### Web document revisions
■ ■ ■ ■ ■ ■ ■

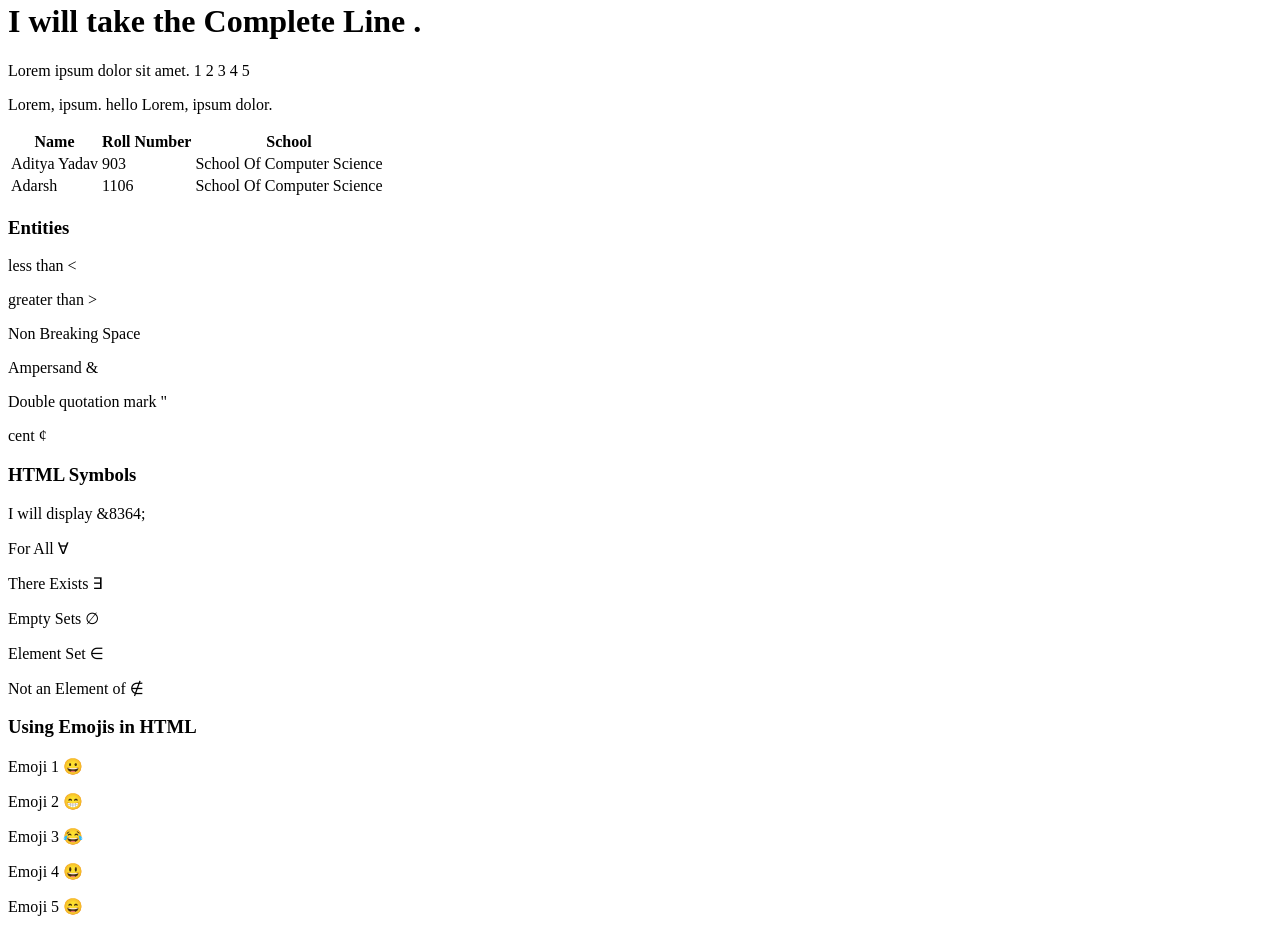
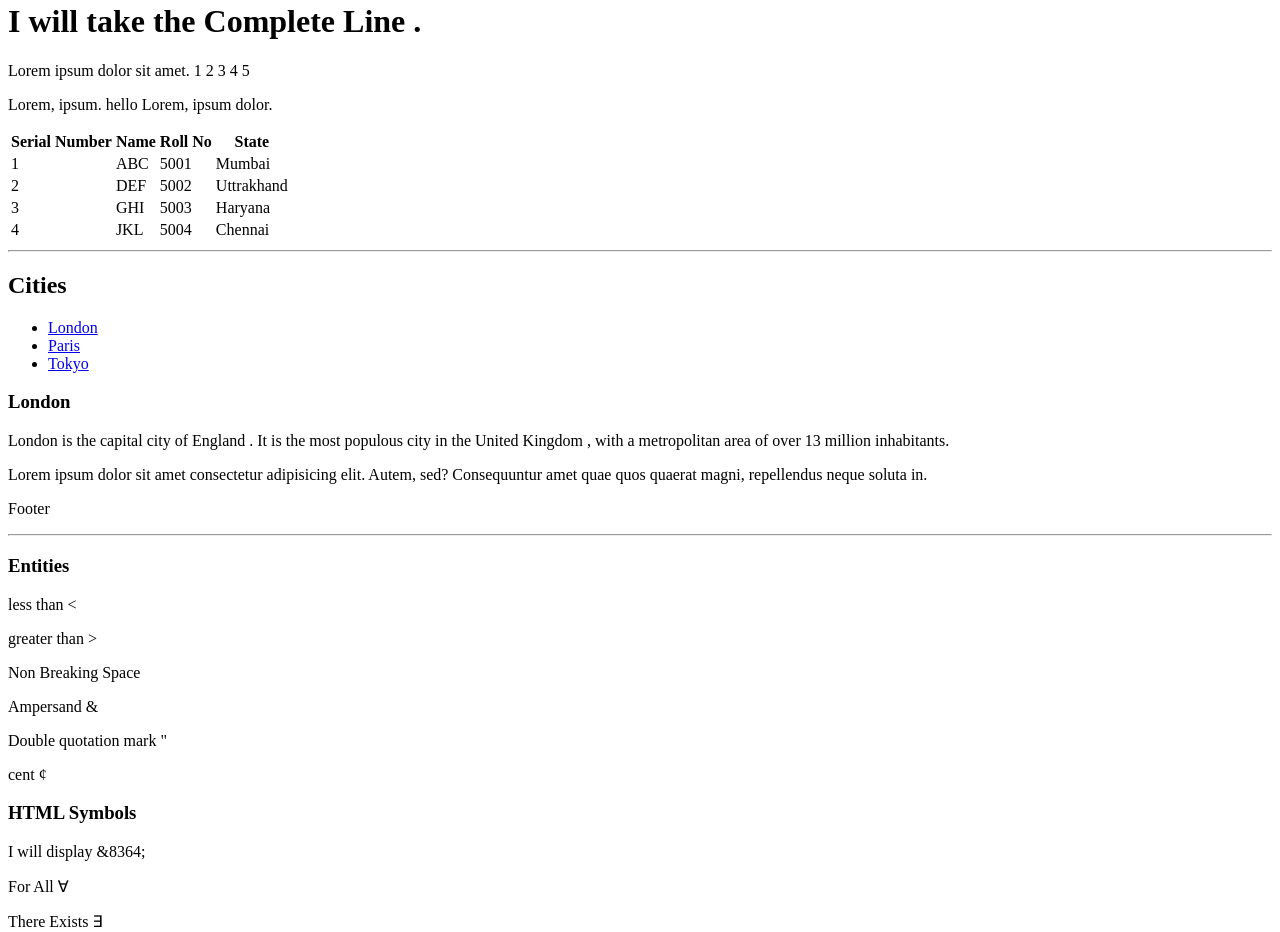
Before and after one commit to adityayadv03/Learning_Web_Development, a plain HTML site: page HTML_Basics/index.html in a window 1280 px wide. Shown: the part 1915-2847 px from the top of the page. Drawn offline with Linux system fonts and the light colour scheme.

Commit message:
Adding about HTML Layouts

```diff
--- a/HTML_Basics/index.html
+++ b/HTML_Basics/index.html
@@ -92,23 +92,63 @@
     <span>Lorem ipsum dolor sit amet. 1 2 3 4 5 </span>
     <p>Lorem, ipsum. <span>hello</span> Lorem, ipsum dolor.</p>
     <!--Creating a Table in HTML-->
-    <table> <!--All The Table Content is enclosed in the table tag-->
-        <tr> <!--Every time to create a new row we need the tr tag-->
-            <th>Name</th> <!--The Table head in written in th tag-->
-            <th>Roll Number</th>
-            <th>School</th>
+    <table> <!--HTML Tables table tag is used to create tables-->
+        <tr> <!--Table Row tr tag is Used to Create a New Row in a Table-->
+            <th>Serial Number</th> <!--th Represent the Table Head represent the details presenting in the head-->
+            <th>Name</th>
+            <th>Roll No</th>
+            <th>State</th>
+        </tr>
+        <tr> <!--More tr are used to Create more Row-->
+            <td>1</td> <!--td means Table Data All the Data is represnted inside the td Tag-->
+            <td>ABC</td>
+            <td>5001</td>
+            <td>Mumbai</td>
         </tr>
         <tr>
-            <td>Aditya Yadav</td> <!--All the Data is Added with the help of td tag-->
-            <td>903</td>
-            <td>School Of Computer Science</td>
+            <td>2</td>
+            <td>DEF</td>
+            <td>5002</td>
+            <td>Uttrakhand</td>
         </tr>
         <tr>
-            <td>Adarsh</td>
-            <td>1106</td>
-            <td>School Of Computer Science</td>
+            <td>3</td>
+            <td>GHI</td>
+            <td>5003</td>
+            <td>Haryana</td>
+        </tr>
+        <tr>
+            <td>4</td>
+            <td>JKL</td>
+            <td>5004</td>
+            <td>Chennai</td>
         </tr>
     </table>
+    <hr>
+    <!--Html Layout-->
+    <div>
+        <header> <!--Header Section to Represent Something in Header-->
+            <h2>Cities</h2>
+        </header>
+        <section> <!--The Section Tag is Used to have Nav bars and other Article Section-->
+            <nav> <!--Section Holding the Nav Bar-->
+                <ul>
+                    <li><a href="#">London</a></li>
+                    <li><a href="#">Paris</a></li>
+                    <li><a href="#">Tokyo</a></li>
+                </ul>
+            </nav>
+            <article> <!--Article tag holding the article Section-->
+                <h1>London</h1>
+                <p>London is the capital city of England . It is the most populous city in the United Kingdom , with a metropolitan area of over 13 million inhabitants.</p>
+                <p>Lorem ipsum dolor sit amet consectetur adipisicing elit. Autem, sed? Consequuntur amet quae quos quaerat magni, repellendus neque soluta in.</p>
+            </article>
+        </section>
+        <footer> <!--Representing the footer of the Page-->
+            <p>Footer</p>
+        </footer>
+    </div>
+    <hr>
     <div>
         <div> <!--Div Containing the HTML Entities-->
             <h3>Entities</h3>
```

■ ■ ■ ■ ■ ■ ■

### Your assignment
Write out all of the data above exactly, pictures excluded.

### Solved problem
Before and after one commit to adityayadv03/Learning_Web_Development, a plain HTML site: page HTML_Basics/index.html in a window 1280 px wide. Shown: the part 1915-2847 px from the top of the page. Drawn offline with Linux system fonts and the light colour scheme.

Commit message:
Adding about HTML Layouts

```diff
--- a/HTML_Basics/index.html
+++ b/HTML_Basics/index.html
@@ -92,23 +92,63 @@
     <span>Lorem ipsum dolor sit amet. 1 2 3 4 5 </span>
     <p>Lorem, ipsum. <span>hello</span> Lorem, ipsum dolor.</p>
     <!--Creating a Table in HTML-->
-    <table> <!--All The Table Content is enclosed in the table tag-->
-        <tr> <!--Every time to create a new row we need the tr tag-->
-            <th>Name</th> <!--The Table head in written in th tag-->
-            <th>Roll Number</th>
-            <th>School</th>
+    <table> <!--HTML Tables table tag is used to create tables-->
+        <tr> <!--Table Row tr tag is Used to Create a New Row in a Table-->
+            <th>Serial Number</th> <!--th Represent the Table Head represent the details presenting in the head-->
+            <th>Name</th>
+            <th>Roll No</th>
+            <th>State</th>
+        </tr>
+        <tr> <!--More tr are used to Create more Row-->
+            <td>1</td> <!--td means Table Data All the Data is represnted inside the td Tag-->
+            <td>ABC</td>
+            <td>5001</td>
+            <td>Mumbai</td>
         </tr>
         <tr>
-            <td>Aditya Yadav</td> <!--All the Data is Added with the help of td tag-->
-            <td>903</td>
-            <td>School Of Computer Science</td>
+            <td>2</td>
+            <td>DEF</td>
+            <td>5002</td>
+            <td>Uttrakhand</td>
         </tr>
         <tr>
-            <td>Adarsh</td>
-            <td>1106</td>
-            <td>School Of Computer Science</td>
+            <td>3</td>
+            <td>GHI</td>
+            <td>5003</td>
+            <td>Haryana</td>
+        </tr>
+        <tr>
+            <td>4</td>
+            <td>JKL</td>
+            <td>5004</td>
+            <td>Chennai</td>
         </tr>
     </table>
+    <hr>
+    <!--Html Layout-->
+    <div>
+        <header> <!--Header Section to Represent Something in Header-->
+            <h2>Cities</h2>
+        </header>
+        <section> <!--The Section Tag is Used to have Nav bars and other Article Section-->
+            <nav> <!--Section Holding the Nav Bar-->
+                <ul>
+                    <li><a href="#">London</a></li>
+                    <li><a href="#">Paris</a></li>
+                    <li><a href="#">Tokyo</a></li>
+                </ul>
+            </nav>
+            <article> <!--Article tag holding the article Section-->
+                <h1>London</h1>
+                <p>London is the capital city of England . It is the most populous city in the United Kingdom , with a metropolitan area of over 13 million inhabitants.</p>
+                <p>Lorem ipsum dolor sit amet consectetur adipisicing elit. Autem, sed? Consequuntur amet quae quos quaerat magni, repellendus neque soluta in.</p>
+            </article>
+        </section>
+        <footer> <!--Representing the footer of the Page-->
+            <p>Footer</p>
+        </footer>
+    </div>
+    <hr>
     <div>
         <div> <!--Div Containing the HTML Entities-->
             <h3>Entities</h3>
```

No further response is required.